If a Congressman masters this art, he or she will get re-elected.  If an intern masters the art, he or she has promise as a future congressman.

Anyway, the job is going well.  I’m happy to be back here after having spent two college summers (2008 and 2009) in the District.  To embrace with old friends and to share stories of past times and to worship in a much-missed place always feels right.  It’s funny to me how living in Washington changes one’s vision, like switching a glasses prescription.
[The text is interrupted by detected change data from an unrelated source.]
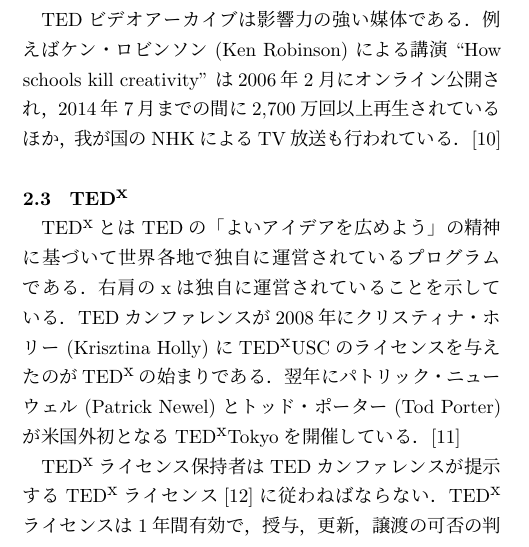
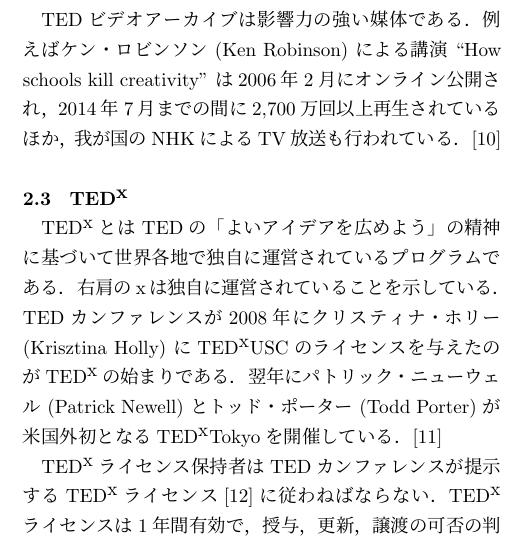
Before and after one commit to kanaya/EC33, a LaTeX document (article/sharing-ideas.tex): part of one column of page 2 of 4, cut so that both start at the same text. Compiled offline with pLaTeX and dvipdfmx; a LaTeX package or settings file that is missing is left out.

Commit message:
fixed typo.

```diff
--- a/article/sharing-ideas.tex
+++ b/article/sharing-ideas.tex
@@ -219,8 +219,8 @@
 独自に運営されているプログラムである．右肩のxは独自に運営されていることを示している．
 \TED カンファレンスが2008年にクリスティナ・ホリー (Krisztina Holly) に\TEDxUSC の
 ライセンスを与えたのが\TEDx の始まりである．
-翌年にパトリック・ニューウェル (Patrick Newel) と
-トッド・ポーター (Tod Porter) が米国外初となる\TEDxTokyo を開催している．\cite{tedxusc}
+翌年にパトリック・ニューウェル (Patrick Newell) と
+トッド・ポーター (Todd Porter) が米国外初となる\TEDxTokyo を開催している．\cite{tedxusc}
 
 \TEDx ライセンス保持者は\TED カンファレンスが提示する\TEDx ライセンス\cite{tedxrules}に
 従わねばならない．
```
Also changed, not shown: article/sharing-ideas.pdf.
And it’s funny how living in Washington as an outsider can tweak not only the way she sees the world or reads the news, but also the way she looks at herself.

I see not only these powerful symbols, centers, and people but I am sleeping and waking, working and playing, walking and talking among them.  It’s not just that an outsider has a heightened awareness and appreciation for these power structures, but to be among those structures (logically) creates a heightened awareness and appreciation for one’s own status.

Which is tricky.  And perhaps dangerous.

My first day on the job I had lunch with a few coworkers at the Senate cafeteria next door.  As I ate my soup a senator took a seat at the table next to ours.  It’s easy to become enamored at a senator casually sitting next to you eating his macaroni and cheese; it’s also easy to become enamored with yourself as you watch.

I’ve been walking up and down the charcoal arteries named Pennsylvania, Massachusetts, and Constitution that pump the lifeblood through the powerful heart of Washington, admiring the energy, the sheer significance of the pulse—thinking ‘This is what matters—this is real and alive and ultimate.’  It’s a rush, no doubt.

A few days later, last Sunday, I was driving my car down one of those traffic-packed avenues toward the Capitol thinking those thoughts.  And unexpectedly the battery-light flickered.  And the engine trembled.  The tachometer vacillated. And the alternator died.

‘Hell,’ I thought.  As I desperately tried restarting the dead car, I heard people honking their horns and could feel their scowls.  As I glanced at the gleaming capitol dome a few blocks ahead, being within this nucleus of power suddenly wasn’t significant to me—not at all.  I didn’t care if I was in Washington, DC, Tightwad, Missouri, or Timbuktu, my goddamn car was dead and blocking traffic—what’s so great about the stupid capitol anyway?

It only took about four seconds to switch priorities.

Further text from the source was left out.